The failure of CUSI and the legacy of Stefano Franscini
USI saw the light ten years after the failure of the project for a post-graduate continuing education institution in Ticino (CUSI, Centro universitario della Svizzera italiana), by the initiative of a number of concerned citizens and leading intellectuals determined to maintain the essential elements of statesman Stefano Franscini’s vision, a founding father of modern Ticino who as early as 1844 underlined the importance of higher education in Ticino. At the time, the Canton south of the Alps was poor, rural and with high levels of illiteracy, and Franscini saw in education, at not only basic but also advanced levels, a powerful means for emancipation.
Over a century after the original ideas of Stefano Franscini, in the 1990s Ticino had become a wealthy region with an affluent services industry, but was also hit by a major economic crisis. In this context, the founders of USI saw in our university the opportunity for new development and empowerment of a region to be acknowledged for its role within the Federal state and in the world.
Giuseppe Buffi , Councilor of State of the Canton Ticino (1986-2000)
The birth of USI, where those with a purpose will find ways to achieve it
USI is the result of the combination of two projects initiated in the 1990s:
The ‘marriage’ of the two projects is celebrated by Giuseppe Buffi, assisted by Mauro Martinoni and Mauro Dell’Ambrogio, and is enacted on October 3rd, 1995, with the Ticino parliament (Grand Council) approval of the Law on the Università della Svizzera italiana, thus establishing a public university with three faculties, designed to stand out for their novelty within the Swiss university system:
One year later, upon formal approval by the Swiss Science and Innovation Council, on October 21st, 1996 USI opened its doors to the first enrolled students and gave its first classes.
Federal Councilor Ruth Dreifuss, during a speech given at the first Dies academicus on March 8th, 1997, was keen in outlining the events that led to the creation of USI: “those with a purpose will find ways to achieve it”.
From the very beginning, USI was defined by its open, informal and dynamic culture and by the freedom to create, initiate and experiment.
Soon after the first Dies (March 8th, 1997), in the year 2000, the first degrees were awarded and, at the same time, the definite acknowledgement of the Federal Council was announced, certifying Ticino with the status of Cantonal University.
In 2004, the Faculty of Informatics was inaugurated by then President Marco Baggiolini, with the purpose to address the challenges of society’s digital revolution with an educational and research curricula that considers informatics primarily as a new relationship between man and nature.
In 2007, the Institute of Italian Studies is created within the Faculty of Communication Sciences, enhancing USI’s role in promoting multilinguism in Switzerland and forming the ideal venue for combining Swiss identity and Italian civilization.
During his time as President of USI, Piero Martinoli oversaw the creation of the Institute of Computational Science and two important developments in the field of Biomedical sciences.
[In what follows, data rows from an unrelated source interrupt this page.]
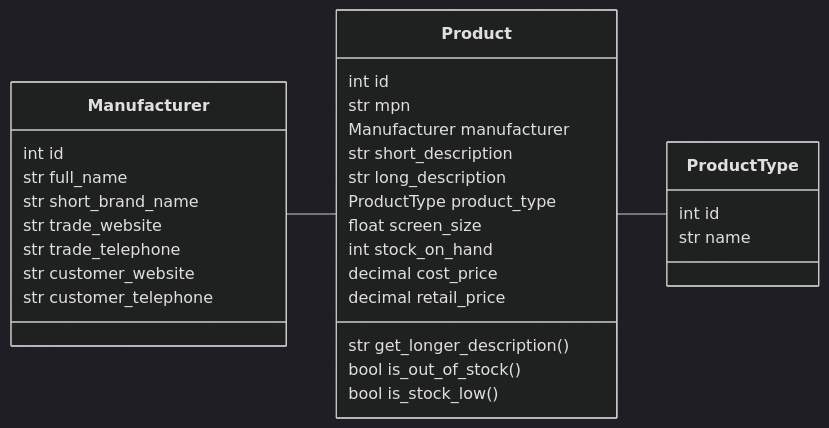
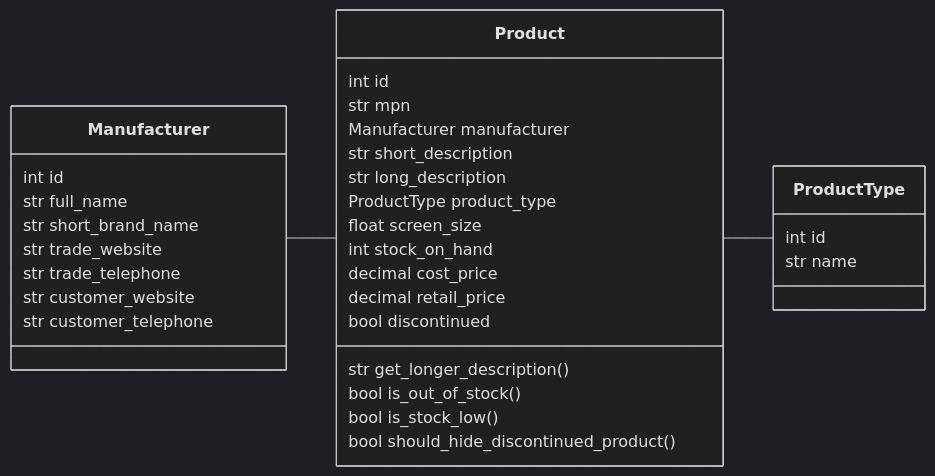
The diagram in design/class_design.md (bsmith/StockReady), drawn with Mermaid (dark theme) before and after one commit.

Commit message:
Add Extension 4 to Class Diagram

````diff
--- a/design/class_design.md
+++ b/design/class_design.md
@@ -5,35 +5,37 @@
 ```mermaid
 classDiagram
     direction LR
     class Manufacturer {
         int id
         str full_name
         str short_brand_name
         str trade_website
         str trade_telephone
         str customer_website
         str customer_telephone
     }
     class Product {
         int id
         str mpn
         Manufacturer manufacturer
         str short_description
         str long_description
         ProductType product_type
         float screen_size
         int stock_on_hand
         decimal cost_price
         decimal retail_price
+        bool discontinued
         str get_longer_description()
         bool is_out_of_stock()
         bool is_stock_low()
+        bool should_hide_discontinued_product()
     }
     class ProductType {
         int id
         str name
     }
     
     Manufacturer -- Product
     Product -- ProductType
 ```
````
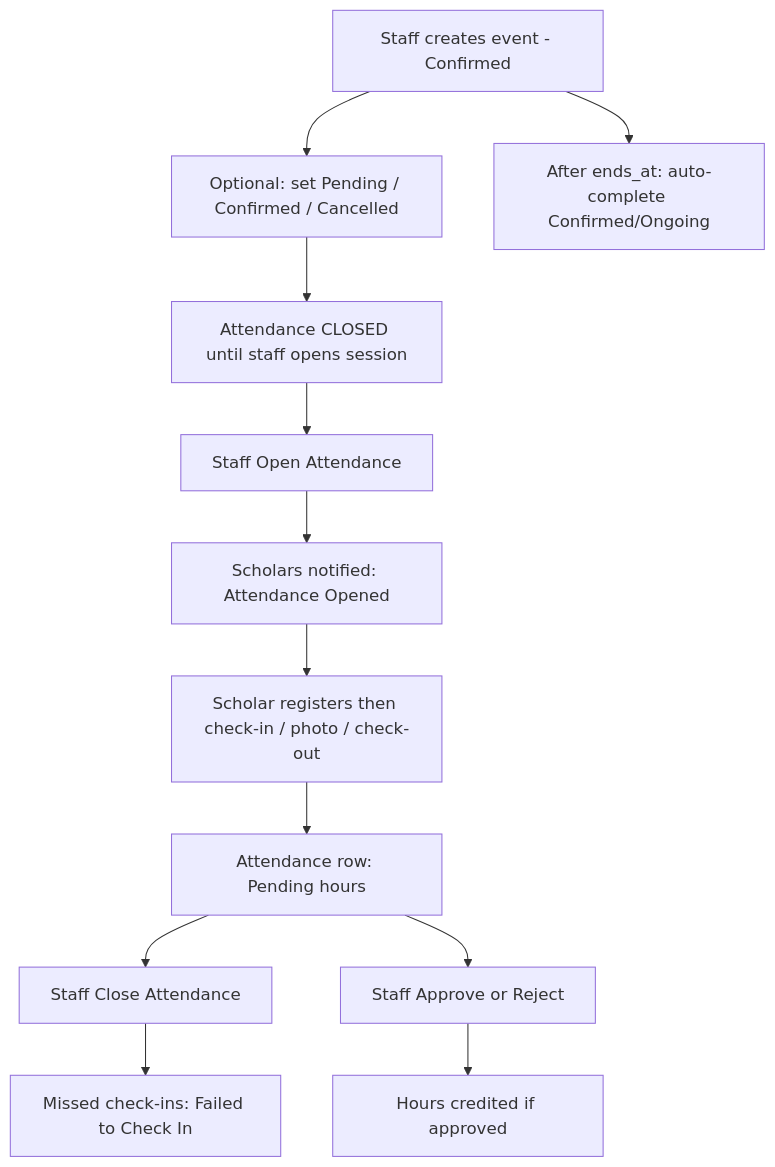
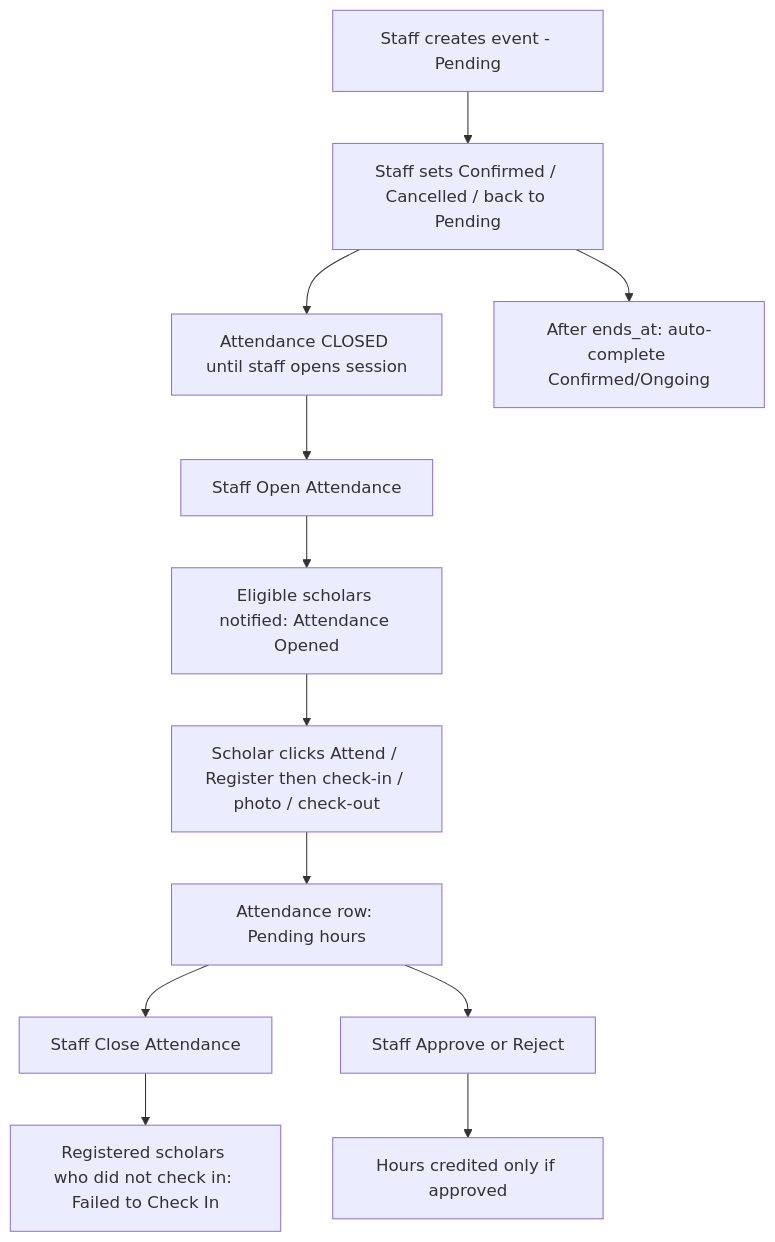
Before and after one commit to khenierosecosinero/bsscholarapp: the third of 5 diagrams in README.md, drawn with Mermaid. The commit also changed other lines of this file and 51 other files, not shown here.

````diff
--- a/README.md
+++ b/README.md
@@ -460,14 +460,14 @@
 ```mermaid
 flowchart TD
-  A[Staff creates event - Confirmed] --> B[Optional: set Pending / Confirmed / Cancelled]
+  A[Staff creates event - Pending] --> B[Staff sets Confirmed / Cancelled / back to Pending]
   B --> C[Attendance CLOSED until staff opens session]
   C --> D[Staff Open Attendance]
-  D --> E[Scholars notified: Attendance Opened]
-  E --> F[Scholar registers then check-in / photo / check-out]
+  D --> E[Eligible scholars notified: Attendance Opened]
+  E --> F[Scholar clicks Attend / Register then check-in / photo / check-out]
   F --> G[Attendance row: Pending hours]
   G --> H[Staff Close Attendance]
-  H --> I[Missed check-ins: Failed to Check In]
+  H --> I[Registered scholars who did not check in: Failed to Check In]
   G --> J[Staff Approve or Reject]
-  J --> K[Hours credited if approved]
-  A --> L[After ends_at: auto-complete Confirmed/Ongoing]
+  J --> K[Hours credited only if approved]
+  B --> L[After ends_at: auto-complete Confirmed/Ongoing]
 ```
````
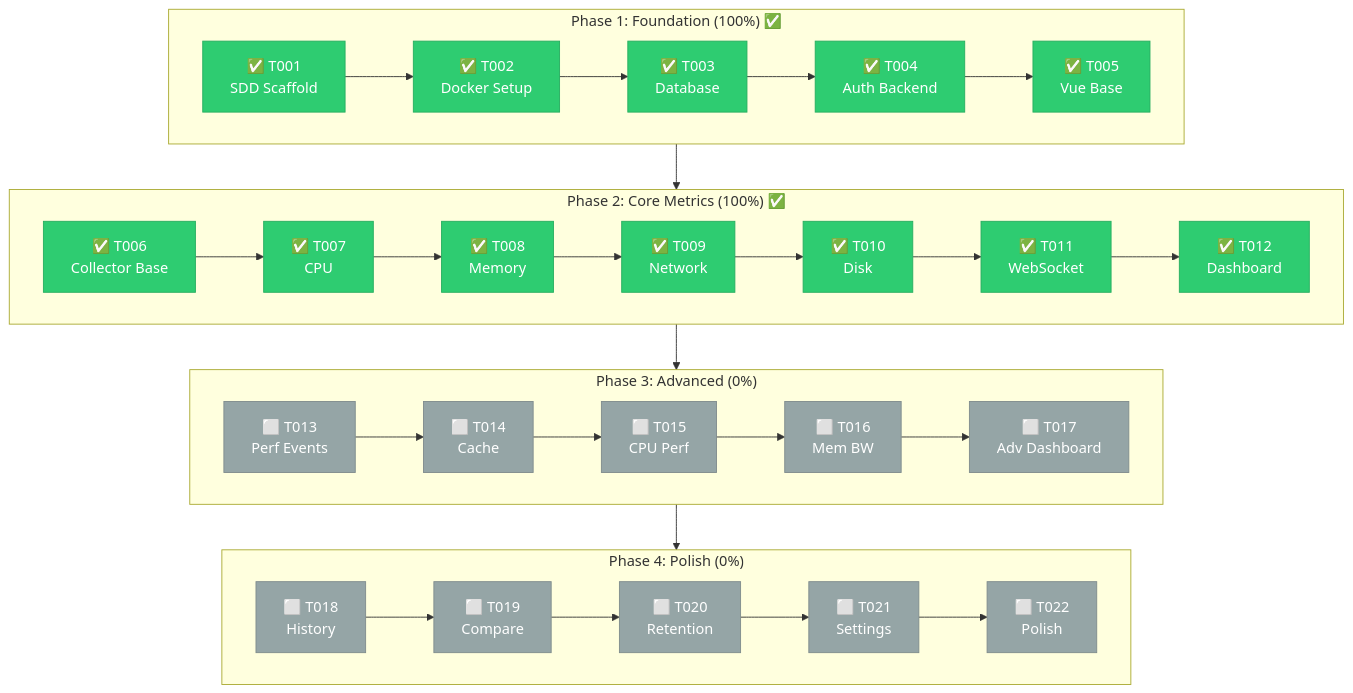
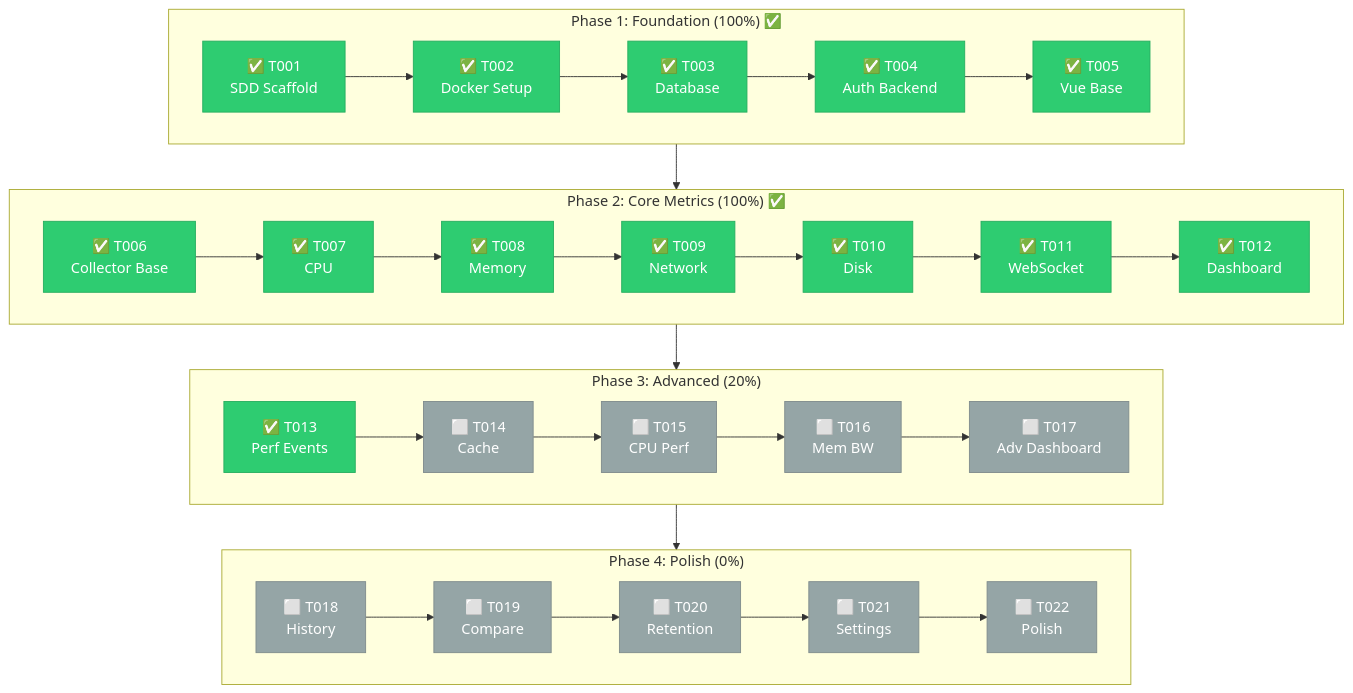
Before and after one commit to zhyndalf/perfwatch: the diagram in README.md, drawn with Mermaid. The commit also changed other lines of this file and 9 other files, not shown here.

First line of the commit message:
feat(T013): Add Linux perf_events collector for hardware counters

````diff
--- a/README.md
+++ b/README.md
@@ -19,50 +19,50 @@
 ```mermaid
 flowchart TB
     subgraph P1["Phase 1: Foundation (100%) ✅"]
         T001["✅ T001<br/>SDD Scaffold"]
         T002["✅ T002<br/>Docker Setup"]
         T003["✅ T003<br/>Database"]
         T004["✅ T004<br/>Auth Backend"]
         T005["✅ T005<br/>Vue Base"]
         T001 --> T002 --> T003 --> T004 --> T005
     end
 
     subgraph P2["Phase 2: Core Metrics (100%) ✅"]
         T006["✅ T006<br/>Collector Base"]
         T007["✅ T007<br/>CPU"]
         T008["✅ T008<br/>Memory"]
         T009["✅ T009<br/>Network"]
         T010["✅ T010<br/>Disk"]
         T011["✅ T011<br/>WebSocket"]
         T012["✅ T012<br/>Dashboard"]
         T006 --> T007 --> T008 --> T009 --> T010 --> T011 --> T012
     end
 
-    subgraph P3["Phase 3: Advanced (0%)"]
-        T013["⬜ T013<br/>Perf Events"]
+    subgraph P3["Phase 3: Advanced (20%)"]
+        T013["✅ T013<br/>Perf Events"]
         T014["⬜ T014<br/>Cache"]
         T015["⬜ T015<br/>CPU Perf"]
         T016["⬜ T016<br/>Mem BW"]
         T017["⬜ T017<br/>Adv Dashboard"]
         T013 --> T014 --> T015 --> T016 --> T017
     end
 
     subgraph P4["Phase 4: Polish (0%)"]
         T018["⬜ T018<br/>History"]
         T019["⬜ T019<br/>Compare"]
         T020["⬜ T020<br/>Retention"]
         T021["⬜ T021<br/>Settings"]
         T022["⬜ T022<br/>Polish"]
         T018 --> T019 --> T020 --> T021 --> T022
     end
 
     P1 --> P2 --> P3 --> P4
 
     %% Styles
     classDef done fill:#2ecc71,stroke:#27ae60,color:#fff
     classDef progress fill:#f39c12,stroke:#e67e22,color:#fff
     classDef todo fill:#95a5a6,stroke:#7f8c8d,color:#fff
 
-    class T001,T002,T003,T004,T005,T006,T007,T008,T009,T010,T011,T012 done
-    class T013,T014,T015,T016,T017,T018,T019,T020,T021,T022 todo
+    class T001,T002,T003,T004,T005,T006,T007,T008,T009,T010,T011,T012,T013 done
+    class T014,T015,T016,T017,T018,T019,T020,T021,T022 todo
 ```
````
After the affiliation, in 2010, of the Institute for Research in Biomedicine (IRB), in 2014 the institution of the Faculty in Biomedical Sciences was approved, representing thus the contribution of USI in solving an urgent national problem, the dearth of medical doctors trained in Switzerland. The novelty of the project consists in the joint collaboration with other Swiss universities: ETH Zurich, University of Basel and University of Zurich.
A timeline of events that lead to the creation of a university in southern Switzerland: